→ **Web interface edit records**
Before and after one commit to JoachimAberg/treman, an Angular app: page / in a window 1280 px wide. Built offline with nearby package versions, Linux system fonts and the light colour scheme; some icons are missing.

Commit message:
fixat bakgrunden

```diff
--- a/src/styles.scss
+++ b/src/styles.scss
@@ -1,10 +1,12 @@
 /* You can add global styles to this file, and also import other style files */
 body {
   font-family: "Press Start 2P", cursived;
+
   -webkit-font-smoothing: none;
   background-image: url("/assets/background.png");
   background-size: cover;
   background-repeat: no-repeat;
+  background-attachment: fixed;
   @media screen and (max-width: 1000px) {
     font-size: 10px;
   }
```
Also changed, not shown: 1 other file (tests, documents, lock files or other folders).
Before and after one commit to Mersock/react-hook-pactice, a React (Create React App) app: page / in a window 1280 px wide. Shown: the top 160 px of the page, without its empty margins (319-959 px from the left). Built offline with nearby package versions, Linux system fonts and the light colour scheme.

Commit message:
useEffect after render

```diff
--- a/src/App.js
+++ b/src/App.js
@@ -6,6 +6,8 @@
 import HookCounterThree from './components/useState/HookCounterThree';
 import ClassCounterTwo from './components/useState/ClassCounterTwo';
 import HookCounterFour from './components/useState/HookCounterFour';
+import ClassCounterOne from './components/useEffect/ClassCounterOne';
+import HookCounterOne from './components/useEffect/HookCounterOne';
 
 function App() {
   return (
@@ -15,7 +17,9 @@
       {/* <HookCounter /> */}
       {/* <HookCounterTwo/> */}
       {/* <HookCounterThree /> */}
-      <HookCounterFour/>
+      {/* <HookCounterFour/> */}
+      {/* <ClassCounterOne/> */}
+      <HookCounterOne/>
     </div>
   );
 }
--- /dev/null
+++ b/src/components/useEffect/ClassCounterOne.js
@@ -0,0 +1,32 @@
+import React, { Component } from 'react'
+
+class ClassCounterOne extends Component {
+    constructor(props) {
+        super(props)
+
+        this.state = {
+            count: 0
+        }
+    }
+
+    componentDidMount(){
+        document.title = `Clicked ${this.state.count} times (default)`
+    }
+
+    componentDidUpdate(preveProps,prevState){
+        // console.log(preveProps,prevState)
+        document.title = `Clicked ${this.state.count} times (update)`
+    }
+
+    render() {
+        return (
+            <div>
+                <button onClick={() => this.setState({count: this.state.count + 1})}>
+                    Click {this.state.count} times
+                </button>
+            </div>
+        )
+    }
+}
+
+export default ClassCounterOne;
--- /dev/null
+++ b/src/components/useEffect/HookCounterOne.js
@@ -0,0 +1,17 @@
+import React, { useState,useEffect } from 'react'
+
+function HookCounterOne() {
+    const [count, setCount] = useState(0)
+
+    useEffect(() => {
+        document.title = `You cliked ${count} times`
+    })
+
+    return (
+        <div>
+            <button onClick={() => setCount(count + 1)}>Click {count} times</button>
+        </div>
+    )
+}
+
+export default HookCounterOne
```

→ **About this exercise**
Your task is to copy each line of the data above that holds "page".

→ **Exercise output**
Before and after one commit to JoachimAberg/treman, an Angular app: page / in a window 1280 px wide. Built offline with nearby package versions, Linux system fonts and the light colour scheme; some icons are missing.
Before and after one commit to Mersock/react-hook-pactice, a React (Create React App) app: page / in a window 1280 px wide. Shown: the top 160 px of the page, without its empty margins (319-959 px from the left). Built offline with nearby package versions, Linux system fonts and the light colour scheme.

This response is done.